For radio contacts between EU and Australia/New Zealand in the (EU-) morning hours, the long path is usually a very reliable option. There are radio amateurs with large directional antennas who will confirm this. The signals coming in from the west (for us in Europe) are often surprisingly loud even when using low power.
There are good reasons for that:
- After sunrise in EU, almost the complete long path to Australia and New Zealand lies in darkness (see images below). A signal traveling over the night side of the Earth experiences significantly less attenuation than on the day side because of the absence of the D-layer. The only requirement is that the MUF be above the operating frequency along the entire path. For the 20m band this is usually the case, maybe with the exception of the sunspot minimum: Once the sun is above the horizon in EU, the MUF will soon rise above 14 MHz. Further south, darkness is no issue since the MUF is usually higher closer to the equator, even at night.

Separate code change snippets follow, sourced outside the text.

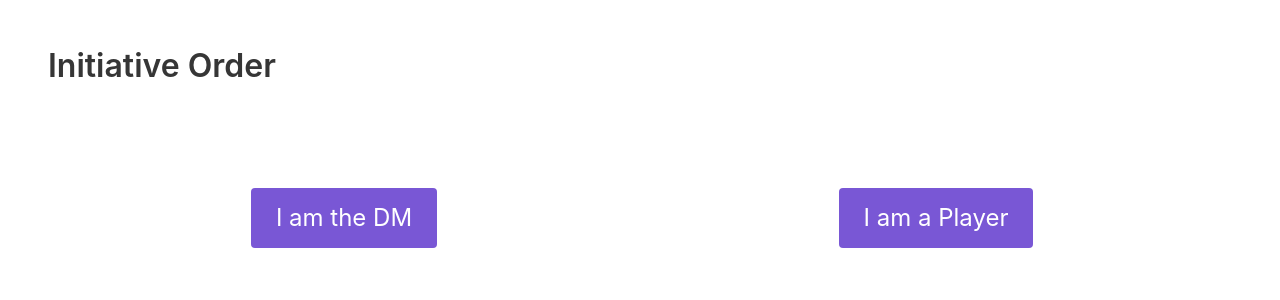
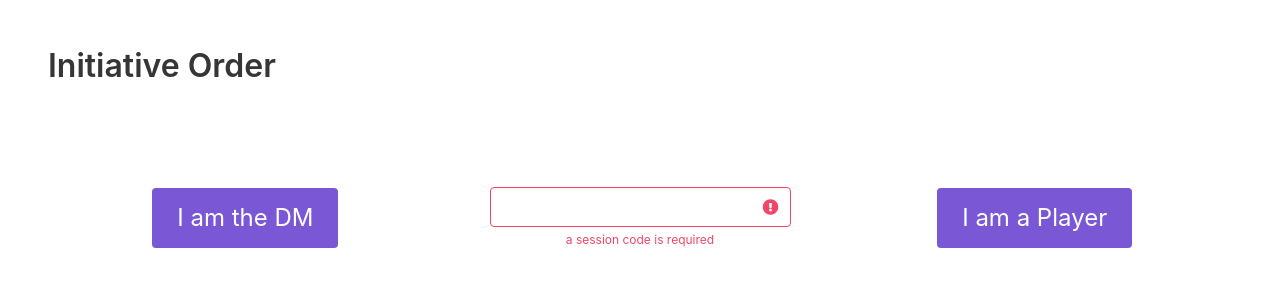
Before and after one commit to jmutchek/initiative, a Vue app: page / in a window 1280 px wide. Shown: the top 300 px of the page. Built offline with nearby package versions, Linux system fonts and the light colour scheme.

Commit message:
add session code input field

```diff
--- a/src/App.vue
+++ b/src/App.vue
@@ -16,6 +16,11 @@
       <div id='entrypoint' class='entrypoint' v-if="view === 'none'">
         <div class='door'>
           <b-button @click='enterDoor("DM")' class='centered is-large is-primary'>I am the DM</b-button>
+        </div>
+        <div class="door">
+          <b-field :type="passphraseInputStyle" :message="passphraseInputMessage">
+            <b-input v-model="passphrase" ></b-input>
+          </b-field>
         </div>
         <div class='door'>
           <b-button @click='enterDoor("PC")' class='centered is-large is-primary'>I am a Player</b-button>
@@ -64,7 +69,8 @@ export default {
     return {
       view: "none",
       playerName: "",
-      isRefreshing: false
+      isRefreshing: false,
+      passphrase: ""
     };
   },
   methods: {
@@ -73,8 +79,12 @@ export default {
       this.$eventHub.$emit('clear-rolls')
     },
     enterDoor(role) {
-      console.log ("entering the " + role + "'s view")
-      this.view = role
+      if (this.passphrase) {
+        console.log ("entering the " + role + "'s view")
+        this.view = role
+      } else {
+        this.passphraseInputStyle = "is-danger"
+      }
     },
     playerReady(name) {
       console.log("caught player-ready")
@@ -88,6 +98,14 @@ export default {
     refreshingType() {
       if (this.isRefreshing) return 'is-primary'
       else return 'is-light'
+    },
+    passphraseInputStyle() {
+      if (this.passphrase) return ''
+      else return 'is-danger'
+    },
+    passphraseInputMessage() {
+      if (this.passphrase) return ''
+      else return 'a session code is required'
     }
   }
 };
```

- Moreover, the long path to VK/ZL leads mainly over the ocean and thus offers an additional advantage: A reflection on sea water attenuates the signal much less than a reflection on the ground, which would be the case for most of the short path.
Signal paths are shown for 1.5.2022 at 5:30 utc.
- Amazing what 10 watts can do! Radio contacts across almost 24,000 km can be established, even in SSB!
- A k-index of 3 is no issue for this particular signal path (it doesn’t come near the auroral oval)
- My trusty delta loop worked very well, even though the SWR might have been a bit high in the phone segment of the 20m band.
- Achalm is well suitable for VK/ZL S2S
- Even on easy summits it is necessary to wear robust hiking shoes. The grass can be wet in the morning and sitting there with wet feet is not so much fun.
Thanks to all the activators and chasers and apologies to those I couldn’t hear!
It was lots of fun. We have to do this again!